What is required:
List each line of the data that holds the string "from", please.

==============================

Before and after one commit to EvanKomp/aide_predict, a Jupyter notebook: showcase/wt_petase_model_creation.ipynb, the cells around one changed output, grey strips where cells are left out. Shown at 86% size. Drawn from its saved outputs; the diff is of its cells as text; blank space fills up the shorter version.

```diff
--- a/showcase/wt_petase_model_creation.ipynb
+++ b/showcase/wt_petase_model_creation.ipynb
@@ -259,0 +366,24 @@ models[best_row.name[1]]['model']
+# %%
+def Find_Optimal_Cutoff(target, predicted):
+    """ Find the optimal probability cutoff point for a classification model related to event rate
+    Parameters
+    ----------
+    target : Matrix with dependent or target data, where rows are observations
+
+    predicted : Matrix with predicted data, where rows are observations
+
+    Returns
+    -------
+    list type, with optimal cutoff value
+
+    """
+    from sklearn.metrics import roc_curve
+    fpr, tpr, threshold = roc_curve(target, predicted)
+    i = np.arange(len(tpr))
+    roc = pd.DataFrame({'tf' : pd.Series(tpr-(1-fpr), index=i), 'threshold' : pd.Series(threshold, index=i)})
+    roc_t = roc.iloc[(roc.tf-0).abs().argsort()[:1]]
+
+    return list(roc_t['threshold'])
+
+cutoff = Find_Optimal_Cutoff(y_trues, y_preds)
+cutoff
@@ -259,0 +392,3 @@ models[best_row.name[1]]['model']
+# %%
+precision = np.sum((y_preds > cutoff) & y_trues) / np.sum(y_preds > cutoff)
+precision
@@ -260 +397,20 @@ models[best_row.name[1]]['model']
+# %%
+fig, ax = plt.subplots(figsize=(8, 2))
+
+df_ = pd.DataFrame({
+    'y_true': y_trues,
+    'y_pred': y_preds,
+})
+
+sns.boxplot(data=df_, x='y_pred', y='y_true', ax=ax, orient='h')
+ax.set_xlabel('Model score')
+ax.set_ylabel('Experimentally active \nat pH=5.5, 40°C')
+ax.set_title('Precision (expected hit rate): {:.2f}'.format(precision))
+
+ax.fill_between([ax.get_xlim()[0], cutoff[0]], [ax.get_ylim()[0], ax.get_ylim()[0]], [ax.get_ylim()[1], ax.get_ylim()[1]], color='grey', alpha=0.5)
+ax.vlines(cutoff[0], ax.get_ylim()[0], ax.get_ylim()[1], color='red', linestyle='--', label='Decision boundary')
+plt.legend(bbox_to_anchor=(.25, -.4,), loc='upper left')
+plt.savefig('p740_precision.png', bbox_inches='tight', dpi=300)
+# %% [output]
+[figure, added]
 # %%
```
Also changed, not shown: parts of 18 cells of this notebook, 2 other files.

==============================

Your response:
Before and after one commit to EvanKomp/aide_predict, a Jupyter notebook: showcase/wt_petase_model_creation.ipynb, the cells around one changed output, grey strips where cells are left out. Shown at 86% size. Drawn from its saved outputs; the diff is of its cells as text; blank space fills up the shorter version.
+    from sklearn.metrics import roc_curve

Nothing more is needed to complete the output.